§ TASK DESCRIPTION
Bring together every line in the data that includes "json".

§ SOURCE DATA

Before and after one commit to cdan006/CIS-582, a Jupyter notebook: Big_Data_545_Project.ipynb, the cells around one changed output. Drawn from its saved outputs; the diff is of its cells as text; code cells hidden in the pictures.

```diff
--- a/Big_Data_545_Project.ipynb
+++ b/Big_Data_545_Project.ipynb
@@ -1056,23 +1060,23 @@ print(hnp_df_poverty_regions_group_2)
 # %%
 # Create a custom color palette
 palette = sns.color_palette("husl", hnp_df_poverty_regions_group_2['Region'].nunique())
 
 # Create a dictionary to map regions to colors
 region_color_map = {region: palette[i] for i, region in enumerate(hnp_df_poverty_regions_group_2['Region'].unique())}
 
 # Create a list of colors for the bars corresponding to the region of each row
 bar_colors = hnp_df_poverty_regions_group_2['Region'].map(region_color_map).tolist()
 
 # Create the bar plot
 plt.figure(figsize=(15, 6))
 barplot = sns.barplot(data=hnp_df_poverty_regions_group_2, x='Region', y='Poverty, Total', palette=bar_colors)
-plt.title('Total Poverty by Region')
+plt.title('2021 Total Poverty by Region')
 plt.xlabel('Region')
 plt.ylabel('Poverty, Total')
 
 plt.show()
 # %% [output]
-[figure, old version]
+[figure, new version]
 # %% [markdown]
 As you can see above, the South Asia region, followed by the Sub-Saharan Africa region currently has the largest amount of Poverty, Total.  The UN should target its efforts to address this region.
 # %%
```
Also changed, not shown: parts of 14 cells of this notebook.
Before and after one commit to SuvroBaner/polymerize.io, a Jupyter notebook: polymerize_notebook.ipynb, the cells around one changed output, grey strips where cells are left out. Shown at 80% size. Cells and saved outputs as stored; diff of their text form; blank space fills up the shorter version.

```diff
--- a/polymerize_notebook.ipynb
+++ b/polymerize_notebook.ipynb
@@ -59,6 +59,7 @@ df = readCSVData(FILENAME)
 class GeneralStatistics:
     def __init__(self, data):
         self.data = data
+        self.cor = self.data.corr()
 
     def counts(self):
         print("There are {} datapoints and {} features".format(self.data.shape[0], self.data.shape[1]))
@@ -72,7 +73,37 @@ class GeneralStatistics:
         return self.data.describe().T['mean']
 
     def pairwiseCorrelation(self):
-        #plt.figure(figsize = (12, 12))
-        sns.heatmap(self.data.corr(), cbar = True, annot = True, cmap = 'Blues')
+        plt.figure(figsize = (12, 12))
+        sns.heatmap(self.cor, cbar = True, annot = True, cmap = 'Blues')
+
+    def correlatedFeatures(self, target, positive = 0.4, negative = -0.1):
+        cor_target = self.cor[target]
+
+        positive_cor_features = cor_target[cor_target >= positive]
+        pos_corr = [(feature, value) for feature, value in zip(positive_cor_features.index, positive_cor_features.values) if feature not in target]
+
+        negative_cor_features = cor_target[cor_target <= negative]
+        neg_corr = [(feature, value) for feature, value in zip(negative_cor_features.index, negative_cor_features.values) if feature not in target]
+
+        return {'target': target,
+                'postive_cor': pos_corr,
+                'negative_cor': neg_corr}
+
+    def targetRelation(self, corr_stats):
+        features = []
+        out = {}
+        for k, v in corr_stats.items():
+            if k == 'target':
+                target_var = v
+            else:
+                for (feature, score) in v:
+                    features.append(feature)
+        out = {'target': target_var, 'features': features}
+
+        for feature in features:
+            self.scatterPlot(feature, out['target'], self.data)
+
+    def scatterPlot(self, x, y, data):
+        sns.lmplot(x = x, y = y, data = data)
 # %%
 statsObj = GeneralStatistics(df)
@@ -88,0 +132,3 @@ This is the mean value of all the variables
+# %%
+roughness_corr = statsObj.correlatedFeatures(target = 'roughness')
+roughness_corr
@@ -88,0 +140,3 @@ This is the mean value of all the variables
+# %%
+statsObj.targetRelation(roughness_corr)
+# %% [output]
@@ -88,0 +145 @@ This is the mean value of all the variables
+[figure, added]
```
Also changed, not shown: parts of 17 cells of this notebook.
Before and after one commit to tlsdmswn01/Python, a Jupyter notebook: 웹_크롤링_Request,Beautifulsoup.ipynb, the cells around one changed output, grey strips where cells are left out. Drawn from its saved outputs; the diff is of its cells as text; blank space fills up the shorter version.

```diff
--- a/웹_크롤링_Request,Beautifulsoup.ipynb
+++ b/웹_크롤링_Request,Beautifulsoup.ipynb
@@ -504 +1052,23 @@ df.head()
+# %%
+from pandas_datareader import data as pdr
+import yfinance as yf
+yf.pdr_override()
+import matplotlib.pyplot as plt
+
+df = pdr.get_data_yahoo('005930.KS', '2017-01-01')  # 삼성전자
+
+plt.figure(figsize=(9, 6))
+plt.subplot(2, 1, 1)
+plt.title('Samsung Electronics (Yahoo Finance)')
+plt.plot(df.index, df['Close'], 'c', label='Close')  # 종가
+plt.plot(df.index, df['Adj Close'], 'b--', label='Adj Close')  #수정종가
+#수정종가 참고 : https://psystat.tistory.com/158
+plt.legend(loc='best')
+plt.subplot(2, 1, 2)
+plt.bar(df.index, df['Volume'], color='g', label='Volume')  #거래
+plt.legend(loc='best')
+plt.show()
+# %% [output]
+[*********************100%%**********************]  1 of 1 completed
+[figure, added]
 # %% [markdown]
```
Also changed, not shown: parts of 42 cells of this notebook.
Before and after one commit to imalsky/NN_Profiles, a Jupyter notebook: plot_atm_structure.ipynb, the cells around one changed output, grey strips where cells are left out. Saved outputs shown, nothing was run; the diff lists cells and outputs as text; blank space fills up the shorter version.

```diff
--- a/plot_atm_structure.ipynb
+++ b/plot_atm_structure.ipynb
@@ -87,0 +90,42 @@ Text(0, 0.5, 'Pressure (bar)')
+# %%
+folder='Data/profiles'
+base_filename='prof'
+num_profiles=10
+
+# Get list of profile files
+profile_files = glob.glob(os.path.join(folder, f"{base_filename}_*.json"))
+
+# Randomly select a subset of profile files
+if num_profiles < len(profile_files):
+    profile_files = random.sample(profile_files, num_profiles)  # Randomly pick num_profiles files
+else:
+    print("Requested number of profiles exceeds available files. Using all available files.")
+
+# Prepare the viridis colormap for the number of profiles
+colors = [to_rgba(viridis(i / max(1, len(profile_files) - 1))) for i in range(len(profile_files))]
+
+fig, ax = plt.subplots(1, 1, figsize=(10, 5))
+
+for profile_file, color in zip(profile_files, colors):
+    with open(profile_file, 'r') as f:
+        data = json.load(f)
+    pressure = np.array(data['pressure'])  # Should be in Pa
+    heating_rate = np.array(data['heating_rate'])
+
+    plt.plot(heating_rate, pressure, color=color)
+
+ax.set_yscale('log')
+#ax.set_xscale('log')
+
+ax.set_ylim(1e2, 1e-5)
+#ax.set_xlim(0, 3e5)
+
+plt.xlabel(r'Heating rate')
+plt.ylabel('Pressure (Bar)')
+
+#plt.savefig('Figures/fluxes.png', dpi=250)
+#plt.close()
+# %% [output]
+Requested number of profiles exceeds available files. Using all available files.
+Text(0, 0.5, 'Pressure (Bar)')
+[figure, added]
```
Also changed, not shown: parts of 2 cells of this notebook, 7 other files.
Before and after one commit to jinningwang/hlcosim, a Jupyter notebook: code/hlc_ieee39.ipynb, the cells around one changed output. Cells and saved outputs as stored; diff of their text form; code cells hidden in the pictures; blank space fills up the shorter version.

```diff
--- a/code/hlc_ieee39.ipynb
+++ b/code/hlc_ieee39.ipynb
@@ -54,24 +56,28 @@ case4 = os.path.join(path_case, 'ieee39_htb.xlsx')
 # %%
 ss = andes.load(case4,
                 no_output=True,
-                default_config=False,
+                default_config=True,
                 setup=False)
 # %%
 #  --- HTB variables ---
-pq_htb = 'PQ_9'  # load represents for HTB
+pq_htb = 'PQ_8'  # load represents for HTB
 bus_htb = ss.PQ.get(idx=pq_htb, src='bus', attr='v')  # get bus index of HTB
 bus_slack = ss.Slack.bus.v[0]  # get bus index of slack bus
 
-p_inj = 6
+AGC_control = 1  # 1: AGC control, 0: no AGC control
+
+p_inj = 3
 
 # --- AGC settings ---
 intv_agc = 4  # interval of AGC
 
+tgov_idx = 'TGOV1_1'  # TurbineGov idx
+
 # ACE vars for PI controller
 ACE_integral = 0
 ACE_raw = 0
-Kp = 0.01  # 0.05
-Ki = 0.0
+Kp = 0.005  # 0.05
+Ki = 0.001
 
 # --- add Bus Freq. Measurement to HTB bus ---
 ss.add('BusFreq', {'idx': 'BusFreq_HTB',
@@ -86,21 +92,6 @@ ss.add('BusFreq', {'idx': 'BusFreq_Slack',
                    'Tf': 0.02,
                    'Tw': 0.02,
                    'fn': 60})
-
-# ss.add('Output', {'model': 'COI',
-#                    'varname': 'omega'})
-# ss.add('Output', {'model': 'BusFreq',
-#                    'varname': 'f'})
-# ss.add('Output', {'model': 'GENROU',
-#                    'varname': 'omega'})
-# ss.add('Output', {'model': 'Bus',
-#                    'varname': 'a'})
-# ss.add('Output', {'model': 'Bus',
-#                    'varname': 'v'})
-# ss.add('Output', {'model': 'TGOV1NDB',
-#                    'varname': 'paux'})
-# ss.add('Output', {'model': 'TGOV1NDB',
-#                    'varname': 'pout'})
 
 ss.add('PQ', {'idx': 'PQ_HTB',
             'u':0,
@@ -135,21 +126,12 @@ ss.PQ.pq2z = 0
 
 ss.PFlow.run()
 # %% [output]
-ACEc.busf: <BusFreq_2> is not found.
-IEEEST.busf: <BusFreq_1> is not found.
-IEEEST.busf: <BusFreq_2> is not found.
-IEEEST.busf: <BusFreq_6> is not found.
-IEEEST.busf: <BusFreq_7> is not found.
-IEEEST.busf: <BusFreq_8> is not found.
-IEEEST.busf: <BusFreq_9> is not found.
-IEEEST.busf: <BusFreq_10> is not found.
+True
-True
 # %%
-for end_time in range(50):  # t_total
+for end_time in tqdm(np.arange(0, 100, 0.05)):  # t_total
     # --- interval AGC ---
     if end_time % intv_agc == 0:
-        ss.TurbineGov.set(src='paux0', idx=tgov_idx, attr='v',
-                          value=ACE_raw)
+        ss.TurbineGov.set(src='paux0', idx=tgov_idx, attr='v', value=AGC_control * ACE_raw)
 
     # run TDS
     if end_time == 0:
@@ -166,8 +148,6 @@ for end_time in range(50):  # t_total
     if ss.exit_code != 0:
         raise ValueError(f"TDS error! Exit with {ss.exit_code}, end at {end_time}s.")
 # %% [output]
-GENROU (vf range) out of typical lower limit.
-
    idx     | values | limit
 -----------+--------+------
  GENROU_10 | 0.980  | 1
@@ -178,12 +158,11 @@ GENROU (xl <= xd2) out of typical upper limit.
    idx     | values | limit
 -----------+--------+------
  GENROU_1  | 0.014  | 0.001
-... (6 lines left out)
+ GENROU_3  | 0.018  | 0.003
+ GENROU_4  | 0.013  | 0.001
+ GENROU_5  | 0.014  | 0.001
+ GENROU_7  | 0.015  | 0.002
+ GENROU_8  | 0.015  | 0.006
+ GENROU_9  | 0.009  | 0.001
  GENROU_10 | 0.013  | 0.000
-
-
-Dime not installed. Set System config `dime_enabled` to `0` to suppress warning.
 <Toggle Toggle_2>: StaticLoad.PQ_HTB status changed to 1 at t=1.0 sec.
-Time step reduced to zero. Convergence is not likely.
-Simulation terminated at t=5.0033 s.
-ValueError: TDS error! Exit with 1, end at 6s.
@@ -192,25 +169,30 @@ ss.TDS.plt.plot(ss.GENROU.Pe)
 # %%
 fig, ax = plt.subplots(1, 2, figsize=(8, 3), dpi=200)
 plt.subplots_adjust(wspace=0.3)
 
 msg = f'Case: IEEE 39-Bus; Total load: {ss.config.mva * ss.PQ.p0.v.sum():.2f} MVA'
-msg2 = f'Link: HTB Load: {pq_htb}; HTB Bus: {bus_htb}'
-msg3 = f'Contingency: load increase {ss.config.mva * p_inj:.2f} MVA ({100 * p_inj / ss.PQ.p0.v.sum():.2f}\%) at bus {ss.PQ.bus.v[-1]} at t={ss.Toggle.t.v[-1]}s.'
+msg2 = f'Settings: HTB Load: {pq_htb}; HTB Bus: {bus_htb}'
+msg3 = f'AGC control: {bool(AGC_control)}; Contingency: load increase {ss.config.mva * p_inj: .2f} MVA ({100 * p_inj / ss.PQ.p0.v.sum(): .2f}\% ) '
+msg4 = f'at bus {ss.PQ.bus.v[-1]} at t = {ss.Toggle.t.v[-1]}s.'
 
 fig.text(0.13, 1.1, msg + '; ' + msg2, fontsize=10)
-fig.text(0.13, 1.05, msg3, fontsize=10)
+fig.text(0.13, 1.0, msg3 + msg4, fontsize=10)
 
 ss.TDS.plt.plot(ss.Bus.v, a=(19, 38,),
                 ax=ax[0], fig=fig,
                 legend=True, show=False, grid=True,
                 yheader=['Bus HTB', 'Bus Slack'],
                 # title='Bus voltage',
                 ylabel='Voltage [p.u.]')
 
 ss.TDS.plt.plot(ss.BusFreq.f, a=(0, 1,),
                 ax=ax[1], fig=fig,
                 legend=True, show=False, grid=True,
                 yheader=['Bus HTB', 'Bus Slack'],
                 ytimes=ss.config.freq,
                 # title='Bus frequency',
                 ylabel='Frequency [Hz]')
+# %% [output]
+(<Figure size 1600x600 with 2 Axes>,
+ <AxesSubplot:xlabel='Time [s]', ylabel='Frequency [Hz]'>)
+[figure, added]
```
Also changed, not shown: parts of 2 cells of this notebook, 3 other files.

§ ANSWER BELOW
+profile_files = glob.glob(os.path.join(folder, f"{base_filename}_*.json"))
+        data = json.load(f)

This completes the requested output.